Users, Groups and Permissions

When you use your account's root credentials, you can access all the resources in your AWS account. In contrast, when you create IAM users, IAM groups, or IAM roles, you must explicitly give permissions to these entities so that users can access your AWS resources.

IAM Users

An IAM user is an entity that you create in AWS that provides a way to interact with AWS. A primary use for IAM users is to give people you work with identities that they can use to sign in to the AWS Management Console and to make requests to AWS services.3

IAM Groups

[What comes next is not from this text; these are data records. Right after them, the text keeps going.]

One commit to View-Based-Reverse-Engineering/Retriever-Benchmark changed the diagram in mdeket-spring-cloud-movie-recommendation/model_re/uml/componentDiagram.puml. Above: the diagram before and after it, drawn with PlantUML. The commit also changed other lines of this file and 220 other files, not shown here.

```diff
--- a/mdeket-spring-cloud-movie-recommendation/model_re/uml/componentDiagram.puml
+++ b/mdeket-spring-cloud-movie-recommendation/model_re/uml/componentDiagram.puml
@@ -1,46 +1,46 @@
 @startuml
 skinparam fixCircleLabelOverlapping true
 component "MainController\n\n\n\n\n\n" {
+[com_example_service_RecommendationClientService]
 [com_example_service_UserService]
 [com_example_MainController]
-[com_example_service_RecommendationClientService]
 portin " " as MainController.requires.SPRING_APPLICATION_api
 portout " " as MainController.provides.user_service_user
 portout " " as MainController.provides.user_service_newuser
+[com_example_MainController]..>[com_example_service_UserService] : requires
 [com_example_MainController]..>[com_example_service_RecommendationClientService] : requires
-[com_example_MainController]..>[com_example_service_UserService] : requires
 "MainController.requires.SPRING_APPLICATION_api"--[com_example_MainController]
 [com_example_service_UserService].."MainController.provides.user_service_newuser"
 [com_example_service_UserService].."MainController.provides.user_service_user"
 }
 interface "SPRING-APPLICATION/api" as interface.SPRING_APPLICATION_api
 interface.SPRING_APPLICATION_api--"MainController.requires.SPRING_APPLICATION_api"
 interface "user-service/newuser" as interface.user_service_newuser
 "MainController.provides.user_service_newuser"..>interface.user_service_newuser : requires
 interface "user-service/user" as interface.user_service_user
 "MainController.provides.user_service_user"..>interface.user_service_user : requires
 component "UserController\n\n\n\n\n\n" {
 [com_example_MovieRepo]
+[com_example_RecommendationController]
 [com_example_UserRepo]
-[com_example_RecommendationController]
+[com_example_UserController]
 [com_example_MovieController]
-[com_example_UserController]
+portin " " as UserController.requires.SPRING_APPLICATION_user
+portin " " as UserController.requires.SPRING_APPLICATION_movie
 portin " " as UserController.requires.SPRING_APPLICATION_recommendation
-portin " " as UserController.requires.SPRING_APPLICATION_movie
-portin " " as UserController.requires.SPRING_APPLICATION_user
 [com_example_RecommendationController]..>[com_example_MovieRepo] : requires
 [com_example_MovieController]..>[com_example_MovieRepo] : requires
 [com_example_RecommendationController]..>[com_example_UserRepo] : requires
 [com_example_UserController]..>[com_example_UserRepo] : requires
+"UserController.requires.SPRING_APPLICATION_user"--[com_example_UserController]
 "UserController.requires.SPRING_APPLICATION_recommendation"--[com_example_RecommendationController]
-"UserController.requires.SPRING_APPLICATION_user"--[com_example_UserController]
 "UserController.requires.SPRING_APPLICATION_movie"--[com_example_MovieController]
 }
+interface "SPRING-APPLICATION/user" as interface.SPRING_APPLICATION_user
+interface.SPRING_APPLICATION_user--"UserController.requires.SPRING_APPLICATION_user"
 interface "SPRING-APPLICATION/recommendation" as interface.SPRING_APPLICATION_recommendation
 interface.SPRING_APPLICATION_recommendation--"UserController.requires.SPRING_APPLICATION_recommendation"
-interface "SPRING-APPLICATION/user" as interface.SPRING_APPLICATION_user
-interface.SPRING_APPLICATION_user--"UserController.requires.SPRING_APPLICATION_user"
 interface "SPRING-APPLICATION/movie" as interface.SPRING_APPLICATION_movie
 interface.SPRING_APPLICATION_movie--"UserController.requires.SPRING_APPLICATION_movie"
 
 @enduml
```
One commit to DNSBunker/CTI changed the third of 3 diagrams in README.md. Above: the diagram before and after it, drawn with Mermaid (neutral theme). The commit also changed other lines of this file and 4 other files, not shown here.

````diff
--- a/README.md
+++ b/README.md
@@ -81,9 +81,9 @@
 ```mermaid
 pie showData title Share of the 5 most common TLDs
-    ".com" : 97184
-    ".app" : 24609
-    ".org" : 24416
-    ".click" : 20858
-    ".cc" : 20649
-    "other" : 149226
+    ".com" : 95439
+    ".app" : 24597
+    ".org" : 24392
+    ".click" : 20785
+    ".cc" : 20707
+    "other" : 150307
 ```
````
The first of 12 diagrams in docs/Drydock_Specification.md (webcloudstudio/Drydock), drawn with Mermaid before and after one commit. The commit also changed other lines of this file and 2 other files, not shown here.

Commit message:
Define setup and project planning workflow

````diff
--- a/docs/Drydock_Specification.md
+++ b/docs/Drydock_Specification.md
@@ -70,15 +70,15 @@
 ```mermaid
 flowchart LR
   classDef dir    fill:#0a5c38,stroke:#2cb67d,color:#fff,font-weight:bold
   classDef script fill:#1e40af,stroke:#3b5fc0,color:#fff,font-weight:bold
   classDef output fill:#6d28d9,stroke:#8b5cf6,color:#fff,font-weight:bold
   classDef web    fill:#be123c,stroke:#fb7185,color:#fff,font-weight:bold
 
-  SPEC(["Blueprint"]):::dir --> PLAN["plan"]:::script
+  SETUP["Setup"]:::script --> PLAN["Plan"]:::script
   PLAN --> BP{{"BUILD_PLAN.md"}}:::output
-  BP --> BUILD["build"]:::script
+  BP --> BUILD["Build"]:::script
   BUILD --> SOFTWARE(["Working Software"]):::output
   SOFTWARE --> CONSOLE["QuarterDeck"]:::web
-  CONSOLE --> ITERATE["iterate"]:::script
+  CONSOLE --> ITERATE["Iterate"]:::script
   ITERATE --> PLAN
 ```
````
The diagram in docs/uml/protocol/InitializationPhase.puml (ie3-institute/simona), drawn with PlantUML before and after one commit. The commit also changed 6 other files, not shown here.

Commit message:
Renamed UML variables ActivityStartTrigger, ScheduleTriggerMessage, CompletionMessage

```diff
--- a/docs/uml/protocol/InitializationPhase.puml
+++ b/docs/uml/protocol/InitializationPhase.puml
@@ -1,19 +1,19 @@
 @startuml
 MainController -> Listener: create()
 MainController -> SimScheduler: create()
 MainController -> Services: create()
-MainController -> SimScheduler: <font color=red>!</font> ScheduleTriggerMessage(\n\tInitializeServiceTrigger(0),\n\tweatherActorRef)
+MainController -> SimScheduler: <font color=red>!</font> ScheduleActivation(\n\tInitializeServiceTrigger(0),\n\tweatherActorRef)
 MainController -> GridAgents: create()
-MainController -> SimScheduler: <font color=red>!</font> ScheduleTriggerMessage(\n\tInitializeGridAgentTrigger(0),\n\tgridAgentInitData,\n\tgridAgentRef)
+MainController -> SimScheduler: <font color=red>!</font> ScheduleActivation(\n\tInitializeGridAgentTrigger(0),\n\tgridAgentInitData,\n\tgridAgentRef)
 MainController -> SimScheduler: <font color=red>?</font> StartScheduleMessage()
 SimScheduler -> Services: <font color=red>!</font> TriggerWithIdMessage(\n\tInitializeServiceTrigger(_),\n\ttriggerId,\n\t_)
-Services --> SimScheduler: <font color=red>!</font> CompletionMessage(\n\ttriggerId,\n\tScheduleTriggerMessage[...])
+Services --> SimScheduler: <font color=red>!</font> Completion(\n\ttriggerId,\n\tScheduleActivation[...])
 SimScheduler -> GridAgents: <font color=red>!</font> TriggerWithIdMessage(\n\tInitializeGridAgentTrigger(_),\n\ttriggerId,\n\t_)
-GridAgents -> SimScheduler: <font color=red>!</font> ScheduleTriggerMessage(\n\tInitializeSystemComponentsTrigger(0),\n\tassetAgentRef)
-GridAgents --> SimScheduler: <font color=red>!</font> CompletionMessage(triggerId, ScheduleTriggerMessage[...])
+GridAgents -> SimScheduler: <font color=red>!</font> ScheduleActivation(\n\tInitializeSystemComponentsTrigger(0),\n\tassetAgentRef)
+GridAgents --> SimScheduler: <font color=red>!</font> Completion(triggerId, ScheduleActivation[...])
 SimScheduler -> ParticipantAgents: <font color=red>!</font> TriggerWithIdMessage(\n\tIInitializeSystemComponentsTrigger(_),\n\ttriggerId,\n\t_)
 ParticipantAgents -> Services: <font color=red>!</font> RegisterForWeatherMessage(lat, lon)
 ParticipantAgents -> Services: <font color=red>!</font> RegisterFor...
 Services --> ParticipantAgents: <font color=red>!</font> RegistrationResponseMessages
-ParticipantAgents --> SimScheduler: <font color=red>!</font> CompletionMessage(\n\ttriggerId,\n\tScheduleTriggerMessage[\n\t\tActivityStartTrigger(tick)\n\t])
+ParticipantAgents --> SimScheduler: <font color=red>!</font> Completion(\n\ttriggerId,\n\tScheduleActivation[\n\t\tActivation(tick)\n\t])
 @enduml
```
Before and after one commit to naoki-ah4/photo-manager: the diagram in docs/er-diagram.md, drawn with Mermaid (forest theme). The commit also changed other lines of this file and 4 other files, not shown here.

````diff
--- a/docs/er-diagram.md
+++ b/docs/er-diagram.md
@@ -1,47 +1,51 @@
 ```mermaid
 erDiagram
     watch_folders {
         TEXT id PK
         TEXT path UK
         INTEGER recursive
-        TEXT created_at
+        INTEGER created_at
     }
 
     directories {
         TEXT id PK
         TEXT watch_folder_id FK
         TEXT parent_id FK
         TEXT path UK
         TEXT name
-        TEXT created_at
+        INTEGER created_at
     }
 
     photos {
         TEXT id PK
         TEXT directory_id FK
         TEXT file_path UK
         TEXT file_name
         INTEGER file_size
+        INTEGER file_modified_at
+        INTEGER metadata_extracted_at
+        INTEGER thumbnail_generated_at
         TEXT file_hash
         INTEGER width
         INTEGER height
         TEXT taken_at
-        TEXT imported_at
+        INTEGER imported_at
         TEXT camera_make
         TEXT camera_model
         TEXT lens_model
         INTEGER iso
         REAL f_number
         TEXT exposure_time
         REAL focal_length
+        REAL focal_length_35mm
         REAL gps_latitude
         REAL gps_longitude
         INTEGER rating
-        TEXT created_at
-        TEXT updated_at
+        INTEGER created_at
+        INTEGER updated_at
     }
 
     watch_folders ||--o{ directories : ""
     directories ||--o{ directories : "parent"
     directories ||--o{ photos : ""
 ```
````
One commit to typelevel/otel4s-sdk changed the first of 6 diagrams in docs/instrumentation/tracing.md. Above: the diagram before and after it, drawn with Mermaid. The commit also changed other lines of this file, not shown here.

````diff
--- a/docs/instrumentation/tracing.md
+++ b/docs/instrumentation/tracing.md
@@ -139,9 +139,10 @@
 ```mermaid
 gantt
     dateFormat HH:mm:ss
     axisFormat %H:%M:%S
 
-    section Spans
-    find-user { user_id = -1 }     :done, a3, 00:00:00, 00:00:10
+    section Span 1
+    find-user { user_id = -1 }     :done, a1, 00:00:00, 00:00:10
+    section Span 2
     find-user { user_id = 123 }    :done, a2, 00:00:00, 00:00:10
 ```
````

A group is a collection of IAM users. Groups let you specify permissions for a collection of users, which can make it easier to manage the permissions for those users.4

IAM Permissions

Permissions let you specify who has access to AWS resources, and what actions they can perform on those resources. Every IAM user starts with no permissions. In other words, by default, users can do nothing, not even view their own access keys. To give a user permission to do something, you can add the permission to the user (that is, attach a policy to the user) or add the user to a group that has the desired permission.5

  • Policies and Permissions - You manage access in AWS by creating policies and attaching them to IAM identities (users, groups of users, or roles) or AWS resources. A policy is an object in AWS that, when associated with an identity or resource, defines their permissions.
  • Managing IAM Policies - IAM gives you the tools to create and manage all types of IAM policies (managed policies and inline policies).

IAM Roles

IAM Best Practices and Use Cases

Permissions and Policies

  • Overview of AWS IAM Policies - To assign permissions to a user, group, role, or resource, you create a policy, which is a document that explicitly lists permissions.
  • The AWS Policy Generator is a tool that enables you to create policies that control access to Amazon Web Services (AWS) products and resources.
    • Amazon Resource Names (ARNs) uniquely identify AWS resources. We require an ARN when you need to specify a resource unambiguously across all of AWS, such as in IAM policies, Amazon Relational Database Service (Amazon RDS) tags, and API calls.
    • IAM Policy Elements Reference This section describes the elements that you can use in an IAM policy. The elements are listed here in the general order you use them in a policy. The order of the elements doesn't matter—for example, the Resource element can come before the Action element. You're not required to specify any Condition elements in the policy.

Controlling Access to Amazon EC2 Resources
Your security credentials identify you to services in AWS and grant you unlimited use of your AWS resources, such as your Amazon EC2 resources. You can use features of Amazon EC2 and AWS Identity and Access Management (IAM) to allow other users, services, and applications to use your Amazon EC2 resources without sharing your security credentials. You can choose to allow full use or limited use of your Amazon EC2 resources.

Credentials (Passwords, Access Keys, MFA, and Certificates)

  • Setting an Account Password Policy for IAM Users This topic describes how you can set a password policy for your account that lets you specify password complexity for IAM users. You can specify that passwords for IAM users in your account must be of a certain minimum length, must include certain characters, and so on. The password policy also lets you specify whether all IAM users can change their own passwords.6
  • AWS Multi-Factor Authentication (MFA) is a simple best practice that adds an extra layer of protection on top of your username and password. With MFA enabled, when a user signs in to an AWS website, they will be prompted for their username and password (the first factor – what they know), as well as for an authentication code from their AWS MFA device (the second factor – what they have). Taken together, these multiple factors provide increased security for your AWS account settings and resources.7

Related Topics

Last edited by MichaelAlber .
Page last modified on Sunday May 12, 2019 21:09:31 UTC.